## DATASET RECORDS
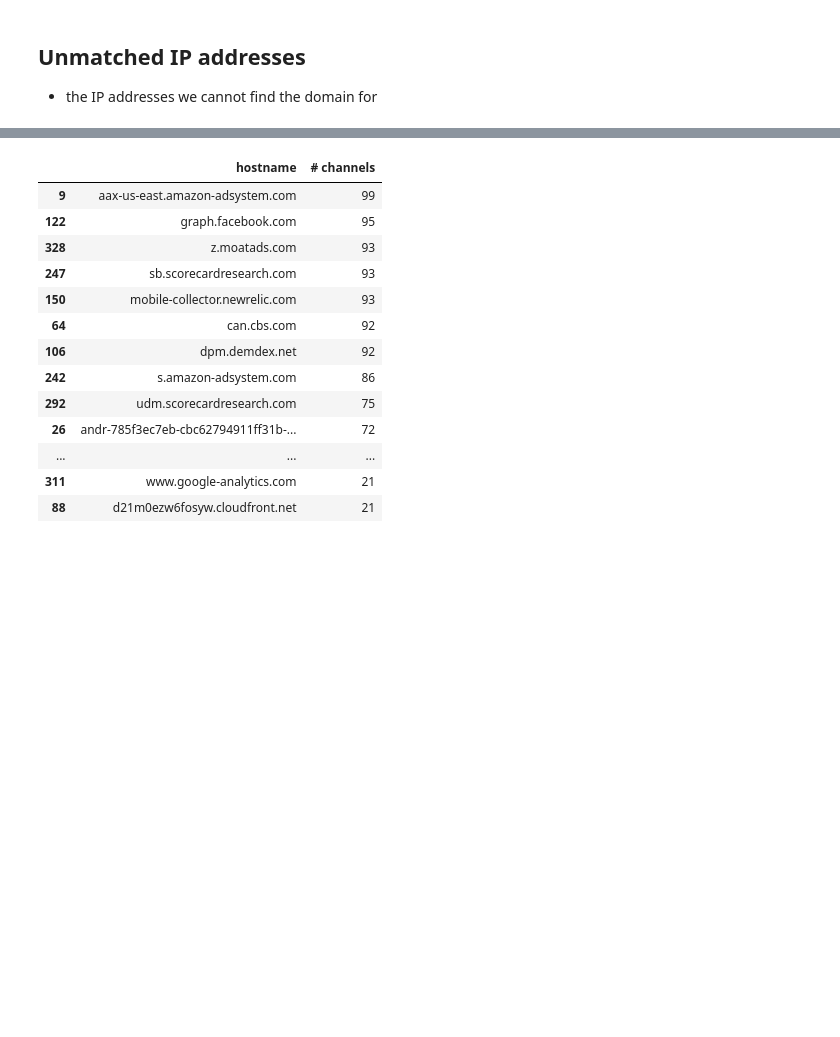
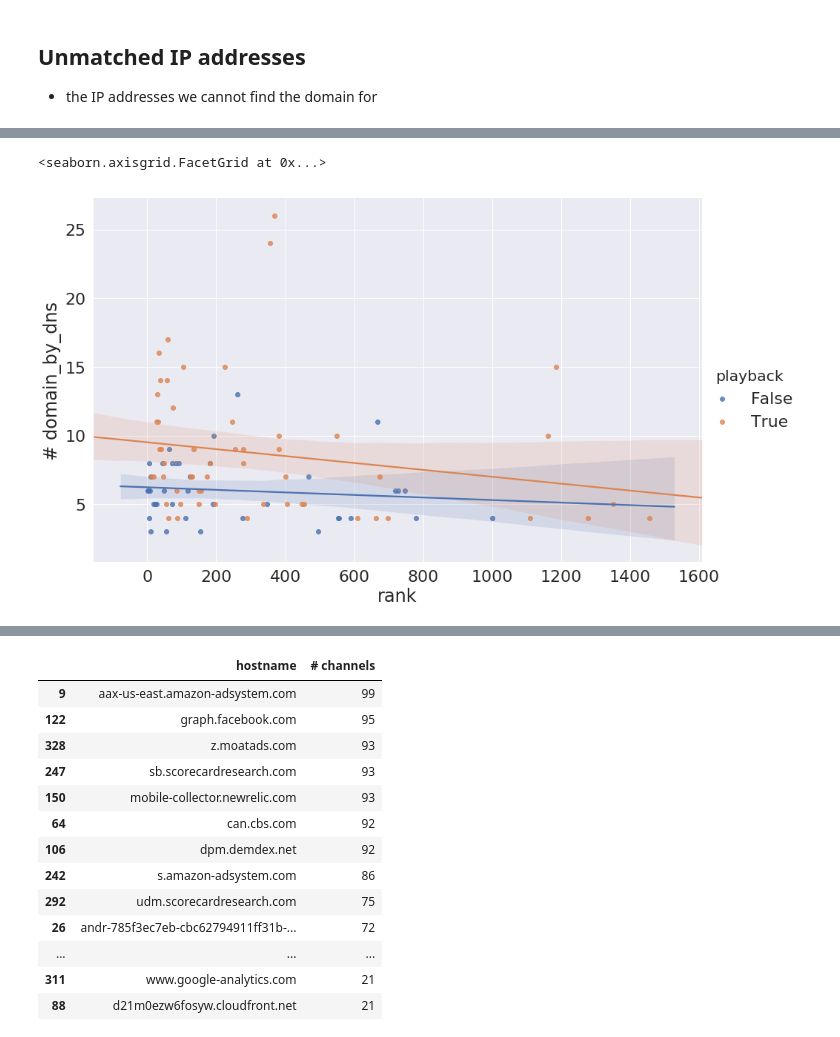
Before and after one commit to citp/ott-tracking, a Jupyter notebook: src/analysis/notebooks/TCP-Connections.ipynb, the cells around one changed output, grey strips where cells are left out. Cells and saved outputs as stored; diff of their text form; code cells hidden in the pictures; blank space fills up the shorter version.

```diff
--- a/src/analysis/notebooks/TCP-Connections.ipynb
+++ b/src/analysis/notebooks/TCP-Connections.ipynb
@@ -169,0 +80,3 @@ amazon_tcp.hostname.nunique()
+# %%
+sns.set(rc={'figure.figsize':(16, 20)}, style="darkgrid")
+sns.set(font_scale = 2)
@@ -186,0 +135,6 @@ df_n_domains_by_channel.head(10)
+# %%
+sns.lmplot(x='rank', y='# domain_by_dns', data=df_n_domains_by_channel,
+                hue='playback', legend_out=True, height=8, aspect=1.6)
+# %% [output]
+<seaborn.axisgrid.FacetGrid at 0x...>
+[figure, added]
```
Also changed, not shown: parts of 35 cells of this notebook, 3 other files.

## TASK TO COMPLETE
Nothing but the pictures may be dropped as you repeat the listing above exactly.

## SOLVED PROBLEM
Before and after one commit to citp/ott-tracking, a Jupyter notebook: src/analysis/notebooks/TCP-Connections.ipynb, the cells around one changed output, grey strips where cells are left out. Cells and saved outputs as stored; diff of their text form; code cells hidden in the pictures; blank space fills up the shorter version.

```diff
--- a/src/analysis/notebooks/TCP-Connections.ipynb
+++ b/src/analysis/notebooks/TCP-Connections.ipynb
@@ -169,0 +80,3 @@ amazon_tcp.hostname.nunique()
+# %%
+sns.set(rc={'figure.figsize':(16, 20)}, style="darkgrid")
+sns.set(font_scale = 2)
@@ -186,0 +135,6 @@ df_n_domains_by_channel.head(10)
+# %%
+sns.lmplot(x='rank', y='# domain_by_dns', data=df_n_domains_by_channel,
+                hue='playback', legend_out=True, height=8, aspect=1.6)
+# %% [output]
+<seaborn.axisgrid.FacetGrid at 0x...>
+[figure, added]
```
Also changed, not shown: parts of 35 cells of this notebook, 3 other files.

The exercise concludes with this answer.